Once you have read the records below, report how many lines contain the word "output", and give nothing besides that number.

Entries provided –
■ ■ ■

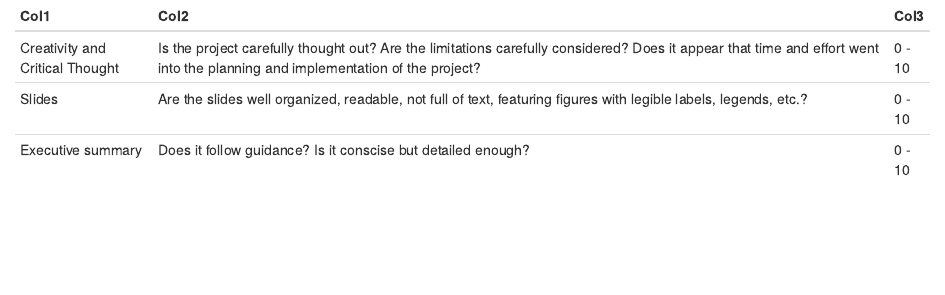
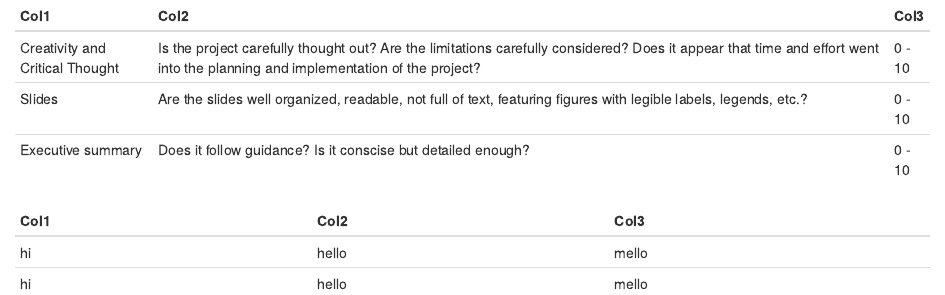
Before and after one commit to mine-cetinkaya-rundel/temp, an R Markdown document (temp.Rmd): the page in a window 1100 px wide, from its top. The pictures show the output file temp.html that the author committed with the source, opened offline.

Commit message:
Add small table

```diff
--- a/temp.Rmd
+++ b/temp.Rmd
@@ -2,8 +2,17 @@
 output: html_document
 ---
 
++---------------------------------+-------------------------------------------------------------------------------------------------------------------------------------------------------------------------------+--------+
 | Col1                            | Col2                                                                                                                                                                          | Col3   |
-|---------------------------------|-------------------------------------------------------------------------------------------------------------------------------------------------------------------------------|--------|
++=================================+===============================================================================================================================================================================+========+
 | Creativity and Critical Thought | Is the project carefully thought out? Are the limitations carefully considered? Does it appear that time and effort went into the planning and implementation of the project? | 0 - 10 |
++---------------------------------+-------------------------------------------------------------------------------------------------------------------------------------------------------------------------------+--------+
 | Slides                          | Are the slides well organized, readable, not full of text, featuring figures with legible labels, legends, etc.?                                                              | 0 - 10 |
++---------------------------------+-------------------------------------------------------------------------------------------------------------------------------------------------------------------------------+--------+
 | Executive summary               | Does it follow guidance? Is it conscise but detailed enough?                                                                                                                  | 0 - 10 |
++---------------------------------+-------------------------------------------------------------------------------------------------------------------------------------------------------------------------------+--------+
+
+| Col1 | Col2  | Col3  |
+|------|-------|-------|
+| hi   | hello | mello |
+| hi   | hello | mello |
```
Also changed, not shown: temp.html.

■ ■ ■

Answer area –
2